PROBLEM TO WORK ON: Filter the data for lines with the word "path" and copy those lines.

** SOURCE RECORDS follows **

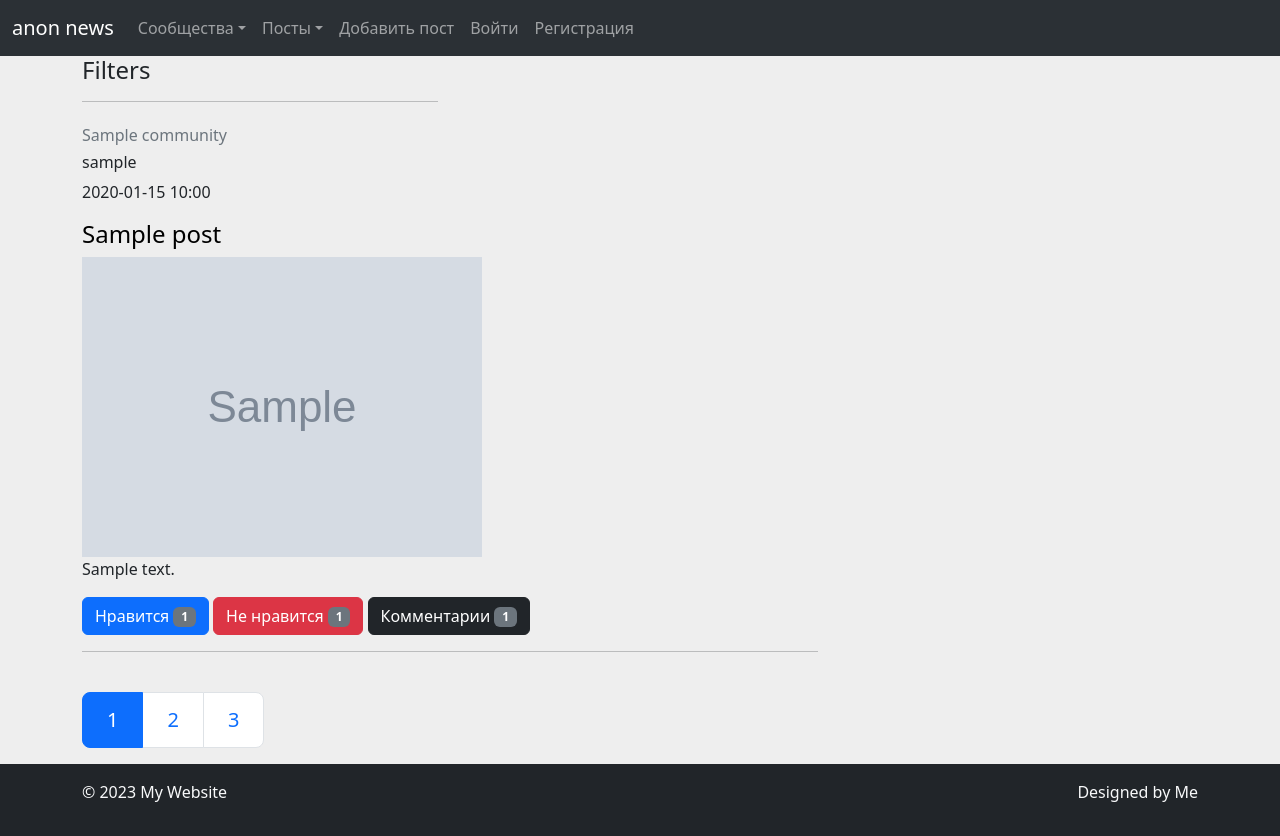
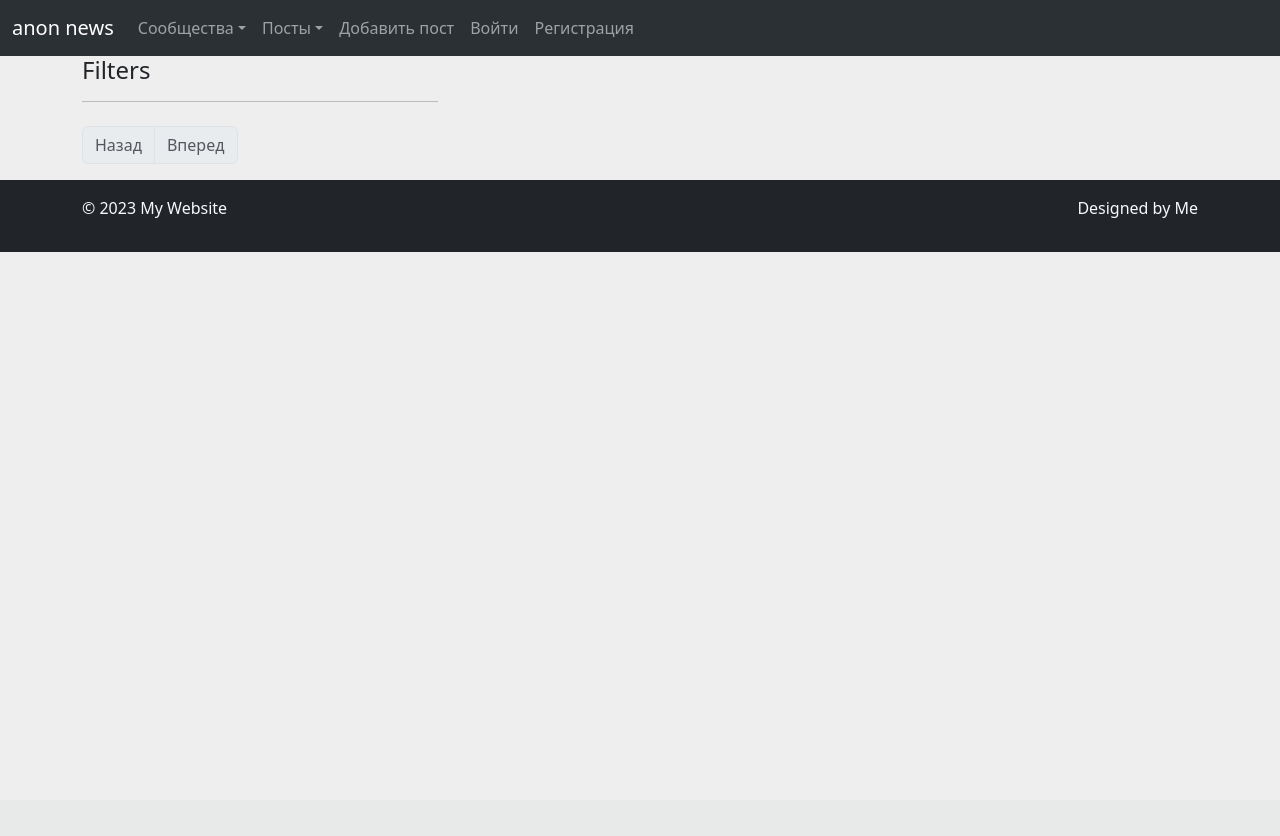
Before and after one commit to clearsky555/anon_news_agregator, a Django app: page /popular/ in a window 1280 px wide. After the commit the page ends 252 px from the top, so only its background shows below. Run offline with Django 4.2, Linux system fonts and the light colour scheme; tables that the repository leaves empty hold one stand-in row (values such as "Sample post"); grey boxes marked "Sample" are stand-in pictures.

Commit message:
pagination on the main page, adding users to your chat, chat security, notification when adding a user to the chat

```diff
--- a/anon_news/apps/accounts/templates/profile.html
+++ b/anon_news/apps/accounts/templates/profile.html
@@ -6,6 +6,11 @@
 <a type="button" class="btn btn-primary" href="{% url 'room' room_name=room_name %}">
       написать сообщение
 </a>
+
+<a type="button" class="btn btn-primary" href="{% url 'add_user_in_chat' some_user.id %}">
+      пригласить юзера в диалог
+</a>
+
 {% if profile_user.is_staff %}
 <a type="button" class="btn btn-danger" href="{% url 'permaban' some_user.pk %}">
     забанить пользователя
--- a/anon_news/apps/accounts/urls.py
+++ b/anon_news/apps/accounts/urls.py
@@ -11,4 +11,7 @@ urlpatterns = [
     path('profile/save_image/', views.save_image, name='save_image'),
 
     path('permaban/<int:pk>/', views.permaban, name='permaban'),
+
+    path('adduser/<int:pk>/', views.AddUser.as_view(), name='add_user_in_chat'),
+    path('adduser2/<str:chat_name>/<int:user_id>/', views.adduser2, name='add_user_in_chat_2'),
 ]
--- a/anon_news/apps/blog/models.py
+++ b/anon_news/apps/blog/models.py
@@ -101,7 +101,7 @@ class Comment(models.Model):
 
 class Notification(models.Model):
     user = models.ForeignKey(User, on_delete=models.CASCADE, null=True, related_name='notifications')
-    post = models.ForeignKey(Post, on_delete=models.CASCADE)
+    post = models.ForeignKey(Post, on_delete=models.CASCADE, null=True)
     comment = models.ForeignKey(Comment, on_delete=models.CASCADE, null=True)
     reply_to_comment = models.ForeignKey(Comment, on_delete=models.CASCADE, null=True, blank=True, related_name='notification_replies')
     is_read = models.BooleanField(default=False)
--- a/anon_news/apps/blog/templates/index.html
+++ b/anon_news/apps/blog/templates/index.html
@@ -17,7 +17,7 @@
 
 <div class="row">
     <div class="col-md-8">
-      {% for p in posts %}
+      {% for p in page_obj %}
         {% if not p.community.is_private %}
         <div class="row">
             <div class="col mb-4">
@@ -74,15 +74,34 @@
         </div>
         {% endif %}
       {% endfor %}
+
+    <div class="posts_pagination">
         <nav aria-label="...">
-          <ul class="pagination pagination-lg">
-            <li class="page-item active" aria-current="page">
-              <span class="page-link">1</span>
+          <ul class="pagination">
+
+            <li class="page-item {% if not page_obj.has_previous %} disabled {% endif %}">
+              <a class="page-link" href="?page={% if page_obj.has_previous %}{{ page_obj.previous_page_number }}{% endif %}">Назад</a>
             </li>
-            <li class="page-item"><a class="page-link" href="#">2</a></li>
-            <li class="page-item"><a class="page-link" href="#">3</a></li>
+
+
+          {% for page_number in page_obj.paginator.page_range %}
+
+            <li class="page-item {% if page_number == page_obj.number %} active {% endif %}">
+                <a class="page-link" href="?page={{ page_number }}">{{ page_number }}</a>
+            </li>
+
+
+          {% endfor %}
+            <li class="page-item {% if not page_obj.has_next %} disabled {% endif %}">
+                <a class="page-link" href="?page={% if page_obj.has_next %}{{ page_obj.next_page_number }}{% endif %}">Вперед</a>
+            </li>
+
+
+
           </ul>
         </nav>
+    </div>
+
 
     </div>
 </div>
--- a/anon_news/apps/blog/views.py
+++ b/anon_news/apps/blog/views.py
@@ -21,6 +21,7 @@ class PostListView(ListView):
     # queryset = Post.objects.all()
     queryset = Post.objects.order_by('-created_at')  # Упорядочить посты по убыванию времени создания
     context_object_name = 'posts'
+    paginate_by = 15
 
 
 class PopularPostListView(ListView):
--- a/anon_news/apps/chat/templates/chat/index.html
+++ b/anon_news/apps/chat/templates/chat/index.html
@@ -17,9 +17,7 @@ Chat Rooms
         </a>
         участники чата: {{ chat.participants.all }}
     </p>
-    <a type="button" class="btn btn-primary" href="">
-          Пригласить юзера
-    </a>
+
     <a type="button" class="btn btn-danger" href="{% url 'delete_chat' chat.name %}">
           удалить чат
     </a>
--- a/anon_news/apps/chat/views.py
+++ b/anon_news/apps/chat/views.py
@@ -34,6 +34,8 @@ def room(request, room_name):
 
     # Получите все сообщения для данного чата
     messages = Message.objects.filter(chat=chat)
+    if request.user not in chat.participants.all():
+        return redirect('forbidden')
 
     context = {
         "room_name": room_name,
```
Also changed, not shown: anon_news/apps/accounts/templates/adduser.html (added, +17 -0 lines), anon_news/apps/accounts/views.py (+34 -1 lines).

** End of SOURCE RECORDS **
** SOURCE RECORDS follows **

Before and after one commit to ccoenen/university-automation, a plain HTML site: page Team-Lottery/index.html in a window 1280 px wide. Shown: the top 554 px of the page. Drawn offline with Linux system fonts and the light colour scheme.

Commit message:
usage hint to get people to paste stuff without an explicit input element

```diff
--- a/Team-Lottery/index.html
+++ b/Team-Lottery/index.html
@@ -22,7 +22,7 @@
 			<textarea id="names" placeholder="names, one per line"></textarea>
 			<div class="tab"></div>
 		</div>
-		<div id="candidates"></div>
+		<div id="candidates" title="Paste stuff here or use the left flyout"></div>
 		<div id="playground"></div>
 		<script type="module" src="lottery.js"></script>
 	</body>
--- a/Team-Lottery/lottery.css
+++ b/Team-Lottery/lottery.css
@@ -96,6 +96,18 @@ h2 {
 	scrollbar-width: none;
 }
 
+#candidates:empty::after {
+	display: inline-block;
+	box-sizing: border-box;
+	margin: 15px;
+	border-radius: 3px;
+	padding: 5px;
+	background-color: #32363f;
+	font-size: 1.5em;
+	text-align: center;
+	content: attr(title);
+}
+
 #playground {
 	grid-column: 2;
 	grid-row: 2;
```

** End of SOURCE RECORDS **

RESULT OF THE TASK:
     path('profile/save_image/', views.save_image, name='save_image'),
     path('permaban/<int:pk>/', views.permaban, name='permaban'),
+    path('adduser/<int:pk>/', views.AddUser.as_view(), name='add_user_in_chat'),
+    path('adduser2/<str:chat_name>/<int:user_id>/', views.adduser2, name='add_user_in_chat_2'),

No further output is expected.